When I walk in that room I feel something. Sometimes I just feel sad, but other times I feel like keeping a room for them in our home is a tangible example of the room I keep for them in my heart.
How I wish I could tell visitors I only have a couch to offer them as all my rooms are filled with children. But since I can't, at least I can say they are welcome to stay in Aubrey and Ellie's room. That way they know what I know...Aubrey and Ellie are remembered here, and always will be.
Monday, August 10, 2009
**ANOTHER UPDATE!!!!! For those of you who can't run or don't want to run, but still would like to honor your baby/babies in heaven, I would be happy to put the name of your child/children on my jersey and run for you. Submit the name of your baby/babies as a comment or in an email and I will be certain to include them. I also hope to make the t-shirts available to purchase if you would like to have one as a keepsake. I would be honored to run for your children.
*UPDATE!!!!!!! I have some ideas about what our t-shirts (or tank tops) should say (although I don't have graphics or design ideas yet). On the front it could read: Running the Race, Perseverance Personified! Putting one foot in front of the other after loss. And on the back it could say: In memory of the babies we loved and lost and underneath that will be a list of all the names of our children in heaven. What do you think? Let me know. I am open to other ideas as well. I am thinking out loud here. Original post follows:
I have decided to run the 2009 Silver Strand Half Marathon on Coronado Island in San Diego AGAIN this November, but this time I want to invite you to join me. Before you think I am crazy, hear me out...
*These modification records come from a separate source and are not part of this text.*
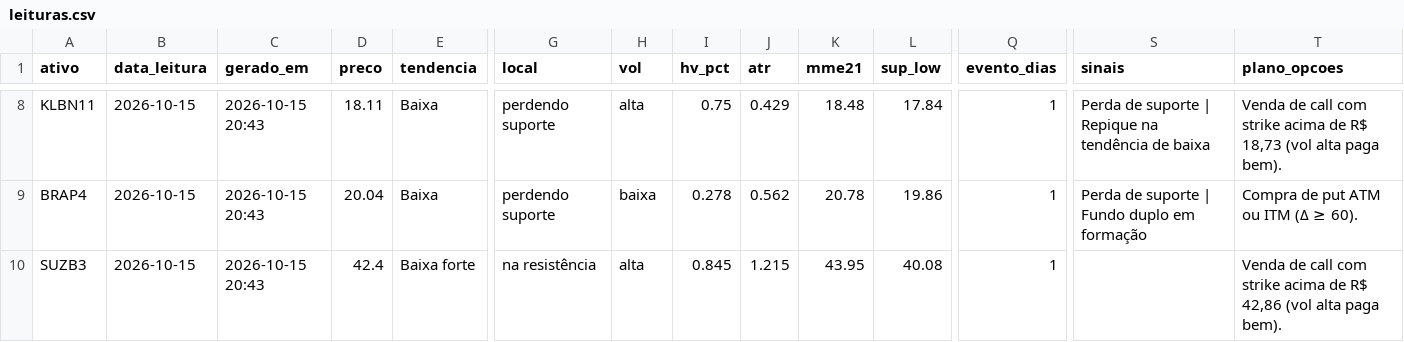
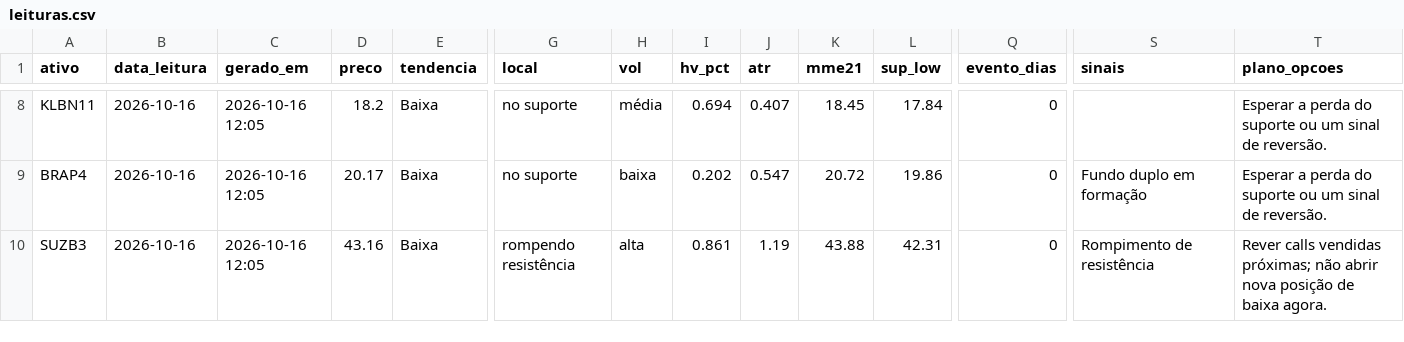
Before and after one commit to DCS1986/PAINEL-ARBITRAGEM, a CSV file: radar_tecnico/radar/leituras.csv, drawn as a sheet; only a part is shown, gaps mark what is left out; the diff covers the shown part only; the diff names each change by its address in the sheet, - before the commit and + after, or states it on an @@ line.

Commit message:
Radar: leituras 2026-10-16

```diff
--- a/radar_tecnico/radar/leituras.csv
+++ b/radar_tecnico/radar/leituras.csv
-B8:B10 (data_leitura): 2026-10-15
+B8:B10 (data_leitura): 2026-10-16
-C8:C10 (gerado_em): 2026-10-15 20:43
+C8:C10 (gerado_em): 2026-10-16 12:05
-D8 (preco): 18.11
+D8 (preco): 18.2
-G8:G9 (local): perdendo suporte
+G8:G9 (local): no suporte
-H8 (vol): alta
+H8 (vol): média
-I8 (hv_pct): 0.75
+I8 (hv_pct): 0.694
-J8 (atr): 0.429
+J8 (atr): 0.407
-K8 (mme21): 18.48
+K8 (mme21): 18.45
-Q8:Q10 (evento_dias): 1
+Q8:Q10 (evento_dias): 0
-S8 (sinais): Perda de suporte | Repique na tendência de baixa
+S8 (sinais): (empty)
-T8 (plano_opcoes): Venda de call com strike acima de R$ 18,73 (vol alta paga bem).
+T8 (plano_opcoes): Esperar a perda do suporte ou um sinal de reversão.
-D9 (preco): 20.04
+D9 (preco): 20.17
-I9 (hv_pct): 0.278
+I9 (hv_pct): 0.202
-J9 (atr): 0.562
+J9 (atr): 0.547
-K9 (mme21): 20.78
+K9 (mme21): 20.72
-S9 (sinais): Perda de suporte | Fundo duplo em formação
+S9 (sinais): Fundo duplo em formação
-T9 (plano_opcoes): Compra de put ATM ou ITM (Δ ≥ 60).
+T9 (plano_opcoes): Esperar a perda do suporte ou um sinal de reversão.
-D10 (preco): 42.4
+D10 (preco): 43.16
-E10 (tendencia): Baixa forte
+E10 (tendencia): Baixa
-G10 (local): na resistência
+G10 (local): rompendo resistência
-I10 (hv_pct): 0.845
+I10 (hv_pct): 0.861
-J10 (atr): 1.215
+J10 (atr): 1.19
-K10 (mme21): 43.95
+K10 (mme21): 43.88
-L10 (sup_low): 40.08
+L10 (sup_low): 42.31
-S10 (sinais): (empty)
+S10 (sinais): Rompimento de resistência
-T10 (plano_opcoes): Venda de call com strike acima de R$ 42,86 (vol alta paga bem).
+T10 (plano_opcoes): Rever calls vendidas próximas; não abrir nova posição de baixa agora.
```
Also changed, not shown: 94 edited cells elsewhere in this file.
Last year, after my daughters died, I was desperate for anything that might take some of my pain away. So what did I do? Well, I decided to run a half marathon. Sounds crazy I know, but I was convinced it would help. I knew it would benefit both my emotional and physical healing so I decided to go for it. What did I have to lose? I had never run a half marathon before nor was I in shape to do so. Between being pregnant for six months and then having a c-section it would take a miracle to get ready and the thought of running 13.1 miles seemed impossible, but I wanted to do it. I had to prove to myself that I could do it. And truthfully it felt small compared to the marathon of grief I was already running.
So I trained for 10 weeks. I could barely run at first. But I kept at it. By the time race day came I was ready. I didn't set any new records, but I finished the race. And it felt amazing! When I crossed the finish line I knew it would not be my last half marathon.
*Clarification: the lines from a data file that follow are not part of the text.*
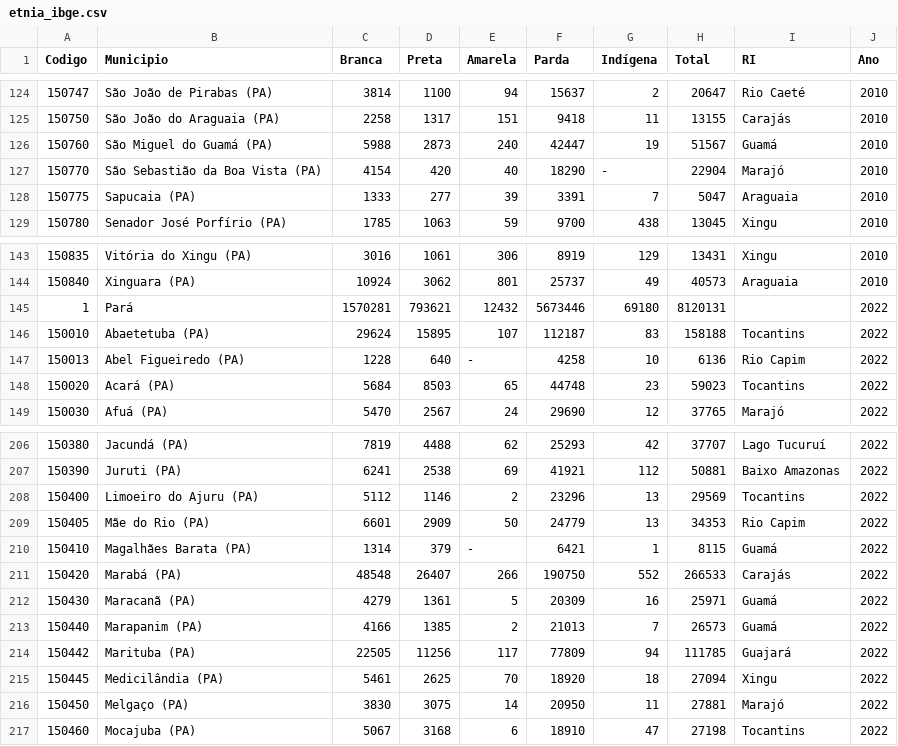
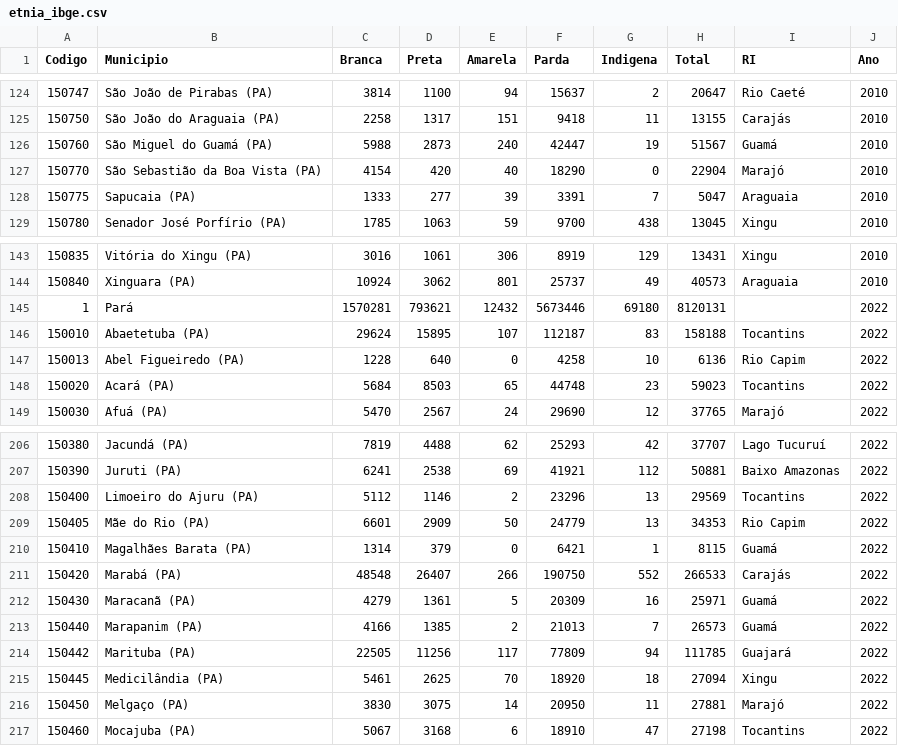
Before and after one commit to FabricioNascimentop/Artigo, a CSV file: ibge/panorama1020/etnia_ibge.csv, drawn as a sheet; only a part is shown, gaps mark what is left out; the diff covers the shown part only.

```diff
--- a/ibge/panorama1020/etnia_ibge.csv
+++ b/ibge/panorama1020/etnia_ibge.csv
@@ -1 +1 @@
-Codigo,Municipio,Branca,Preta,Amarela,Parda,Indígena,Total,RI,Ano
+Codigo,Municipio,Branca,Preta,Amarela,Parda,Indigena,Total,RI,Ano
@@ -126,3 +126,3 @@ Codigo,Municipio,Branca,Preta,Amarela,Parda,Indígena,Total,RI,Ano
 150760,São Miguel do Guamá (PA),5988,2873,240,42447,19,51567,Guamá,2010
-150770,São Sebastião da Boa Vista (PA),4154,420,40,18290,-,22904,Marajó,2010
+150770,São Sebastião da Boa Vista (PA),4154,420,40,18290,0,22904,Marajó,2010
 150775,Sapucaia (PA),1333,277,39,3391,7,5047,Araguaia,2010
@@ -146,3 +146,3 @@ Codigo,Municipio,Branca,Preta,Amarela,Parda,Indígena,Total,RI,Ano
 150010,Abaetetuba (PA),29624,15895,107,112187,83,158188,Tocantins,2022
-150013,Abel Figueiredo (PA),1228,640,-,4258,10,6136,Rio Capim,2022
+150013,Abel Figueiredo (PA),1228,640,0,4258,10,6136,Rio Capim,2022
 150020,Acará (PA),5684,8503,65,44748,23,59023,Tocantins,2022
@@ -209,3 +209,3 @@ Codigo,Municipio,Branca,Preta,Amarela,Parda,Indígena,Total,RI,Ano
 150405,Mãe do Rio (PA),6601,2909,50,24779,13,34353,Rio Capim,2022
-150410,Magalhães Barata (PA),1314,379,-,6421,1,8115,Guamá,2022
+150410,Magalhães Barata (PA),1314,379,0,6421,1,8115,Guamá,2022
 150420,Marabá (PA),48548,26407,266,190750,552,266533,Carajás,2022
```
Also changed, not shown: 6 edited cells elsewhere in this file, ibge/censo2022/dados_tratados/etnia_ibge_2022_tratado.csv, 11 other files.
A year later I am ready to run again. And I want to share the experience. I cannot promise that running will fix all your problems or take away the pain you feel, it certainly was not the magic cure to my own grief. But it did reignite in me the desire to persevere and it reminded me of how much I love living, even after the loss of my sweet girls. Both figuratively and literally speaking, I want to run the race.
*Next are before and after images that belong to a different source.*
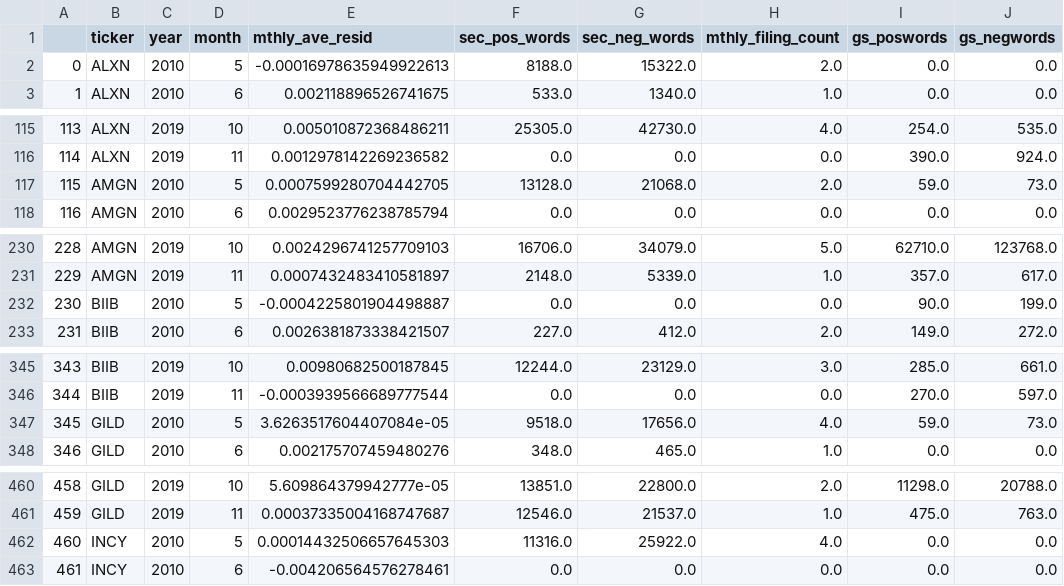
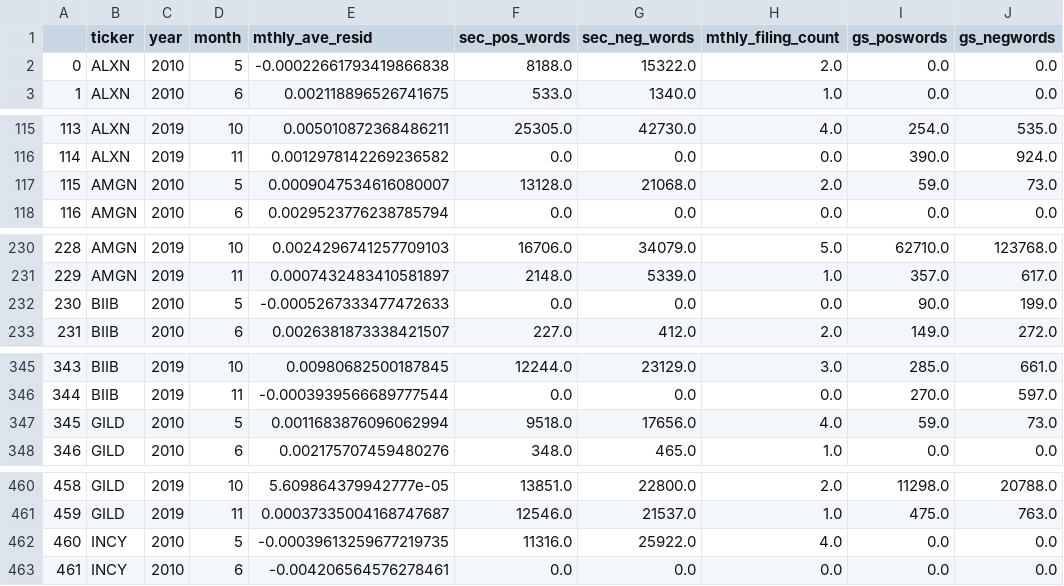
Before and after one commit to georgetown-analytics/Economic-Events, a CSV file: constructed/capstone/combined_mthly_dataset.csv, drawn as a sheet; only a part is shown, gaps mark what is left out; the diff covers the shown part only.

Commit message:
Latest updates with better residual logic

```diff
--- a/constructed/capstone/combined_mthly_dataset.csv
+++ b/constructed/capstone/combined_mthly_dataset.csv
@@ -1,3 +1,3 @@
 ,ticker,year,month,mthly_ave_resid,sec_pos_words,sec_neg_words,mthly_filing_count,gs_poswords,gs_negwords
-0,ALXN,2010,5,-0.00016978635949922613,8188.0,15322.0,2.0,0.0,0.0
+0,ALXN,2010,5,-0.00022661793419866838,8188.0,15322.0,2.0,0.0,0.0
 1,ALXN,2010,6,0.002118896526741675,533.0,1340.0,1.0,0.0,0.0
@@ -116,3 +116,3 @@
 114,ALXN,2019,11,0.0012978142269236582,0.0,0.0,0.0,390.0,924.0
-115,AMGN,2010,5,0.0007599280704442705,13128.0,21068.0,2.0,59.0,73.0
+115,AMGN,2010,5,0.0009047534616080007,13128.0,21068.0,2.0,59.0,73.0
 116,AMGN,2010,6,0.0029523776238785794,0.0,0.0,0.0,0.0,0.0
@@ -231,3 +231,3 @@
 229,AMGN,2019,11,0.0007432483410581897,2148.0,5339.0,1.0,357.0,617.0
-230,BIIB,2010,5,-0.0004225801904498887,0.0,0.0,0.0,90.0,199.0
+230,BIIB,2010,5,-0.0005267333477472633,0.0,0.0,0.0,90.0,199.0
 231,BIIB,2010,6,0.0026381873338421507,227.0,412.0,2.0,149.0,272.0
@@ -346,3 +346,3 @@
 344,BIIB,2019,11,-0.0003939566689777544,0.0,0.0,0.0,270.0,597.0
-345,GILD,2010,5,3.6263517604407084e-05,9518.0,17656.0,4.0,59.0,73.0
+345,GILD,2010,5,0.0011683876096062994,9518.0,17656.0,4.0,59.0,73.0
 346,GILD,2010,6,0.002175707459480276,348.0,465.0,1.0,0.0,0.0
@@ -461,3 +461,3 @@
 459,GILD,2019,11,0.00037335004168747687,12546.0,21537.0,1.0,475.0,763.0
-460,INCY,2010,5,0.00014432506657645303,11316.0,25922.0,4.0,0.0,0.0
+460,INCY,2010,5,-0.00039613259677219735,11316.0,25922.0,4.0,0.0,0.0
 461,INCY,2010,6,-0.004206564576278461,0.0,0.0,0.0,0.0,0.0
```
Also changed, not shown: 2 edited cells elsewhere in this file, 1 other file.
Do you want to run the race? So come on then, run with me!
I would love to have t-shirts made for all of us running. It would be an amazing tribute to the babies we lost as well as a powerful way to support each other on our healing journey. If you want to run, email me at firstname.lastname@example.org or leave your name and email as a comment. I will keep a list and we can all support each other as we train. At the bottom of this post is the link to the race site. You can register there. Also, if you sign up on www.runnersworld.com you can have a half marathon training plan printed out specifically for your running level. I assure you anyone can do this. And you will be glad you did
So lets run the race....together!
You can find information about the race here: http://www.kozenterprises.com/Running/halfdf84.htm
Sign up by October and save some money.
This is a great first half marathon for those of you that are intimidated. It is flat (no hills!) and the weather is great in November. Be brave!